The silliness had me thinking back to last year, when Time did choose Trump as its person of the year. Shortly after Time announced that choice I read a really interesting in depth analysis of Trump’s Person of the Year cover image. Since Trump seems so disappointed to miss out on winning the title again this year, I thought we’d let him relive some of last year’s glory by going back and taking a look at that cover and that analysis again right now.
Here’s the analysis by culture writer Jake Romm at The Forward. I hope you’ll click over to read the whole thing, because this is one where the beauty is in all of the specific details – a few short excerpts won’t do it justice. But I will give you a few excerpts now for just a taste . . .

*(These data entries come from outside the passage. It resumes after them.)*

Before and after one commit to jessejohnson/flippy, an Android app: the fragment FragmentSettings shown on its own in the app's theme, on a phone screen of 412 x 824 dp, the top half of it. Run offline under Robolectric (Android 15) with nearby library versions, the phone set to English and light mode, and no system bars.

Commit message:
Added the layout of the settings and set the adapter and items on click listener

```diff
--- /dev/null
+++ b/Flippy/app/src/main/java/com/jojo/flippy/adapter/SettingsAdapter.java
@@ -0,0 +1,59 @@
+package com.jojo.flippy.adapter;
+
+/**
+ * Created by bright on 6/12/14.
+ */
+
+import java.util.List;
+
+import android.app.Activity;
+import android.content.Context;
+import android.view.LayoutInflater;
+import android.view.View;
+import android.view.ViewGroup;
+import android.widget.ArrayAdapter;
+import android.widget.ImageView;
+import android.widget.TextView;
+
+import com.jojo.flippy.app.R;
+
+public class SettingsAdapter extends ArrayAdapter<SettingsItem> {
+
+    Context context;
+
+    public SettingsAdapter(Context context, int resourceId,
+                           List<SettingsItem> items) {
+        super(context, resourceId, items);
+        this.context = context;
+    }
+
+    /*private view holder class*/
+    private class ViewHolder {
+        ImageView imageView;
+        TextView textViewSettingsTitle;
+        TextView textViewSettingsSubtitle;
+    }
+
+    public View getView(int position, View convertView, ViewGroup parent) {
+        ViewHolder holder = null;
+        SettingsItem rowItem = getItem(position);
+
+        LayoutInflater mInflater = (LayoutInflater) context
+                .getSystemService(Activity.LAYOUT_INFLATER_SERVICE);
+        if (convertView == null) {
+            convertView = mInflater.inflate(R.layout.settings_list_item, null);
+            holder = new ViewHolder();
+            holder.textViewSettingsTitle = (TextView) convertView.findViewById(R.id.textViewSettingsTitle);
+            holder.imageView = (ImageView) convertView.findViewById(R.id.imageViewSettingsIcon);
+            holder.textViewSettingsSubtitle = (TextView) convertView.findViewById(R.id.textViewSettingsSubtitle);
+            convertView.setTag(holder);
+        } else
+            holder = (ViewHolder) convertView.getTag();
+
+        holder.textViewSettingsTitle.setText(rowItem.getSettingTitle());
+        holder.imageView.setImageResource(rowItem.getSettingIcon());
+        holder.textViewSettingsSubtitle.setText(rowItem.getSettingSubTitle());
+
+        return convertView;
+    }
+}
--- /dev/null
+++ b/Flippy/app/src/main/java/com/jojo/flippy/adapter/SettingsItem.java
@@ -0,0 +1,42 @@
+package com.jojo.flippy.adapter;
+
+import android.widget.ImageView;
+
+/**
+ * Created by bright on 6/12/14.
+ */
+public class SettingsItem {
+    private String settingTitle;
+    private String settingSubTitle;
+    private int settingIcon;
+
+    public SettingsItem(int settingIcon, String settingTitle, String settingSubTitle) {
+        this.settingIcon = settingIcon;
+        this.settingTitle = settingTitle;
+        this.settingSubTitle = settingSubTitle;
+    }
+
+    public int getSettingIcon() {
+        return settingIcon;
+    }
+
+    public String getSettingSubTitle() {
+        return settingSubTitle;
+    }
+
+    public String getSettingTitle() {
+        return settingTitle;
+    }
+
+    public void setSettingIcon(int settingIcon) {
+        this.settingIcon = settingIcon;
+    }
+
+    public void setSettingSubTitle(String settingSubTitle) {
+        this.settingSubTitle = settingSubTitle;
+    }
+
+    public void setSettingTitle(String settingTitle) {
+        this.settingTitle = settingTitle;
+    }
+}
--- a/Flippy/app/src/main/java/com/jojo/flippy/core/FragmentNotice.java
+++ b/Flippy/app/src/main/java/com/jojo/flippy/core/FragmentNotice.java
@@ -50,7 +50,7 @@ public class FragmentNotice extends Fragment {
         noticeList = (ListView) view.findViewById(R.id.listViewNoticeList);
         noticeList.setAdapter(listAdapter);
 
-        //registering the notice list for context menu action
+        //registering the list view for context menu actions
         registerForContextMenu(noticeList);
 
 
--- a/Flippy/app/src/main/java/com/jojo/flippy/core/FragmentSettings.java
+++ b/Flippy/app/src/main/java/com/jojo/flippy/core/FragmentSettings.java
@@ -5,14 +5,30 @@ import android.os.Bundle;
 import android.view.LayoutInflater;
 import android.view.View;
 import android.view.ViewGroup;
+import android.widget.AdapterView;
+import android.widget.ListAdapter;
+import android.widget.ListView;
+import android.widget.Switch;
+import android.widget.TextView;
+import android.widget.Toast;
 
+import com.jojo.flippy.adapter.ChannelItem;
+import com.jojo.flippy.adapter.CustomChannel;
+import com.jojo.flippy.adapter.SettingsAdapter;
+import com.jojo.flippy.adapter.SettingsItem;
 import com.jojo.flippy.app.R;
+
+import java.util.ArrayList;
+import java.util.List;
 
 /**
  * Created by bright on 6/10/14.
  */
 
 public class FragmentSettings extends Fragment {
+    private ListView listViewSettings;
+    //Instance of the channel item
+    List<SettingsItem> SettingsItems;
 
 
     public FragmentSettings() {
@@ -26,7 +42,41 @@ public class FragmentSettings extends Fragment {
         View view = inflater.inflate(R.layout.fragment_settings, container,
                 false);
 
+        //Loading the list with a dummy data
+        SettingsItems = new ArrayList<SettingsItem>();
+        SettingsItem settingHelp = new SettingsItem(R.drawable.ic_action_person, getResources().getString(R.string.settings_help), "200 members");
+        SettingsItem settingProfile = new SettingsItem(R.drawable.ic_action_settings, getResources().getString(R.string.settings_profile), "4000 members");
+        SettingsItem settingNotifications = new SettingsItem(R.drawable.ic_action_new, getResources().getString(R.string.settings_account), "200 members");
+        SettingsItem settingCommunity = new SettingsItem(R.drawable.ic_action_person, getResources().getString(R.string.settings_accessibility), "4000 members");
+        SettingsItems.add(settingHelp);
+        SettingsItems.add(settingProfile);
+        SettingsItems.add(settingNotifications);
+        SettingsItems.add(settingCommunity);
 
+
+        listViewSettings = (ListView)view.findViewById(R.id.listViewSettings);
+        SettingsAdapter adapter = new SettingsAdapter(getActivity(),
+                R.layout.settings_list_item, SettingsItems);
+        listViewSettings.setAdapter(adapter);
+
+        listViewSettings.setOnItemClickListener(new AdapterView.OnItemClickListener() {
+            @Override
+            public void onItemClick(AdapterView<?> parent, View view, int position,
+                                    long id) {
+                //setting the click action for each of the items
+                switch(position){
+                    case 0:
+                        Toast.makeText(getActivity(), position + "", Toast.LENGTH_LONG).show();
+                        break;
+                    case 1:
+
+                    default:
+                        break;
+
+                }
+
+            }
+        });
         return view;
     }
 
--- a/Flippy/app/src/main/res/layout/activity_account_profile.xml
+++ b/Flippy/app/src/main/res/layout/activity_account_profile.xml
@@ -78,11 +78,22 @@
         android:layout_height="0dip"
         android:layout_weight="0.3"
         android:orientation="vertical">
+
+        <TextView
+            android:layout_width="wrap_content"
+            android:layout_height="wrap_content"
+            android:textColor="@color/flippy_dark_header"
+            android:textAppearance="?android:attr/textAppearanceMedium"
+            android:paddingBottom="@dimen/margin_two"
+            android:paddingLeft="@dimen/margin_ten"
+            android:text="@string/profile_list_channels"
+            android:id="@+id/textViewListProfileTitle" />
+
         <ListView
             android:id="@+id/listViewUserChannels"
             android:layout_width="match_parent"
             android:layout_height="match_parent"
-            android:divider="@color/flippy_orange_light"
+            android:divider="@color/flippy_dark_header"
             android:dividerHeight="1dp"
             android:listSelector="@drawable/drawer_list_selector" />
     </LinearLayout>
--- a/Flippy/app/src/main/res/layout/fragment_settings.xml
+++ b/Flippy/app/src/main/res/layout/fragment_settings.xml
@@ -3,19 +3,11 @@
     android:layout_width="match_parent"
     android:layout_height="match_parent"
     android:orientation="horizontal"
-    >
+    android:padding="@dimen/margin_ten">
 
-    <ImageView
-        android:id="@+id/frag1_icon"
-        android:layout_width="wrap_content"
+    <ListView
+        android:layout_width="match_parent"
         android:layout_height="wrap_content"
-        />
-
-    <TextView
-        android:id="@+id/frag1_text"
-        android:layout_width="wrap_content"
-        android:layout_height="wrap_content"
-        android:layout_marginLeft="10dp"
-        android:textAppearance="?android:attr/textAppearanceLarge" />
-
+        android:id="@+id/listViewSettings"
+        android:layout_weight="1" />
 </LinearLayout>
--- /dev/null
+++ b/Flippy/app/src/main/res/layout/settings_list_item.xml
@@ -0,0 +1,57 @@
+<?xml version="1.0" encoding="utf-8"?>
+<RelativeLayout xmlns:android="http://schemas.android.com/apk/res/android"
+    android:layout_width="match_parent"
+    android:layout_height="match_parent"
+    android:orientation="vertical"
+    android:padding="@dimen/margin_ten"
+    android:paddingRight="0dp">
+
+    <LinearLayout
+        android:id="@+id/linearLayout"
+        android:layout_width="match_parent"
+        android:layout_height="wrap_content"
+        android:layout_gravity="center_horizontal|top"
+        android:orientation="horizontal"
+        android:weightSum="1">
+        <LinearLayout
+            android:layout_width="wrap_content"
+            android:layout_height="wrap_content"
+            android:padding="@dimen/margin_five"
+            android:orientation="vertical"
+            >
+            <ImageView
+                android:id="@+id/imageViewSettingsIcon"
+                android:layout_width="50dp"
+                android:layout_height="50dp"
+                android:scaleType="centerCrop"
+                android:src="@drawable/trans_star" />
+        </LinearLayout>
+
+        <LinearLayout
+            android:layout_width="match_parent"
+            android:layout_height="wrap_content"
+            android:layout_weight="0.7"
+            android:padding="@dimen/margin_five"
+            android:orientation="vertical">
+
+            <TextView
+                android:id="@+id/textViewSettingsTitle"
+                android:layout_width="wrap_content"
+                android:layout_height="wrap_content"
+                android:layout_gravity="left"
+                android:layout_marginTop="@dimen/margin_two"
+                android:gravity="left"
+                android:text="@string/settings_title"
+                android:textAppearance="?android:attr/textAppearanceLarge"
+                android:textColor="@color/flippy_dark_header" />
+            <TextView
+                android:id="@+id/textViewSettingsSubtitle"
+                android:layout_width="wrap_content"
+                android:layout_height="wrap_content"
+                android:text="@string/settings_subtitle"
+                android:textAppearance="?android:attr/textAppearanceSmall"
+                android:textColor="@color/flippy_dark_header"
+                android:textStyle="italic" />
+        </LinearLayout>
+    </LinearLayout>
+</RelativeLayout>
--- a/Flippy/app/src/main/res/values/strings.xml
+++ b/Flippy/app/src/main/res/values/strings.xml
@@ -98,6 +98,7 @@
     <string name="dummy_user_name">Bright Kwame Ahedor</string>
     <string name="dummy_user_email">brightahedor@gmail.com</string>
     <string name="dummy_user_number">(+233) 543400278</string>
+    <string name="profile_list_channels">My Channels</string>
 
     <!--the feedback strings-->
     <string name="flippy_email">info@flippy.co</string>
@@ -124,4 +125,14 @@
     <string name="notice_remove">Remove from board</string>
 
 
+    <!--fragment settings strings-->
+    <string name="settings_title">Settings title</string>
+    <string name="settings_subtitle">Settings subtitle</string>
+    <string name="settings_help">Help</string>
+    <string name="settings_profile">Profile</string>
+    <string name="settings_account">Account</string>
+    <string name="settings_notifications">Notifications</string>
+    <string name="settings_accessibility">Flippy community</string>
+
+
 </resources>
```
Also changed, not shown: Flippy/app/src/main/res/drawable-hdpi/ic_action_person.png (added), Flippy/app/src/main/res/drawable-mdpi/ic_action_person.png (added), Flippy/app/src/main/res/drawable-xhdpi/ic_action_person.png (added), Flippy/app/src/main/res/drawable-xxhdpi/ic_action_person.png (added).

Romm begins by pointing out that many people mistake Time’s Man of the Year selection as an honor, when in fact it’s not necessarily a positive distinction. I would add that based on his behavior, Trump seems to share this misunderstanding with the masses:
Time Magazine’s annual “Person of the Year” announcement is, year after year, grossly misunderstood. Time Magazine is clear on its sole criterion – “the person who had the greatest influence, for better or worse, on the events of the year” – yet, do a simple search on Twitter and you will find countless people who seem to think that the “Person of the Year” selection is tantamount to an endorsement. Previous winners have included Joseph Stalin (1939, 1942), Ayatollah Khomeini (1979), Adolf Hitler (1938), and other figures who I think it is safe to assume the Time staff does not endorse.
Romm then goes on to say that Time’s choice of cover image for Trump gives us some clues as to whether Time views Trump “for better or for worse.” Romm focuses on three elements of the photograph: the colors, the pose, and the props (i.e. the chair in which Trump is seated for the photo).
Notice how the colors appear slightly washed out, slightly muted, soft. The palette creates what we might call a vintage effect . . . [T]he color suggests an older type of film, namely, Kodachrome. By reproducing a Kodachrome color palette, the Time cover makes us reimagine the cover as if it were an image from the era of Kodachrome’s mass popularity [between the late 1930’s and 70s]. . .This visual-temporal shift in a sense mirrors a lot of the drives that fueled Trump’s rise . . . This election was not just about regressive policy choices, but also about traditional values . . .
In our post-monarchic time, the power of the throne is largely gone, but the power of a seated figure remains. The chair itself is unimportant, it is the act of sitting that matters. By placing a portrait in this tradition, the chair assumes the role of the throne, and the sitter the role of king (or queen) — the visual effect is the same . . .
[W]e must note the ominous shadow lurking on the backdrop. It’s a small, but important and clever detail. Just as this image provides us with two theoretical points of view, it also provides us with two Trumps — Trump the president-elect, and the specter of Trump the president, haunting in the wings, waiting to take form.
The Props (i.e. the chair)
The brilliance of the chair however, is visual rather than historical. It’s a gaudy symbol of wealth and status, but if you look at the top right corner, you can see a rip in the upholstery, signifying Trump’s own cracked image. Behind the bluster, behind the glowing displays of wealth, behind the glittering promises, we have the debt, the tastelessness, the demagoguery, the racism, the lack of government experience or knowledge (all of which we unfortunately know too well already). Once we notice the rip, the splotches on the wood come into focus, the cracks in Trump’s makeup, the thinness of his hair, the stain on the bottom left corner of the seat — the entire illusion of grandeur begins to collapse. The cover is less an image of a man in power than the freeze frame of a leader, and his country, in a state of decay. The ghostly shadow works overtime here — suggesting a splendor that has already passed, if it ever existed at all.
All of this is, of course, just one writer’s analysis of Trump’s Time magazine cover. It’s possible Romm saw things in it that Time magazine and/or the photographer never intended. But whatever Time intended, everything Romm wrote in this piece about Trump’s history, his character, his campaign, the sense of foreboding his impending presidency had cast over the nation and what all of that that might portend for the upcoming years, has so far proven itself to be correct, at this point nearly one year into Trump’s presidency.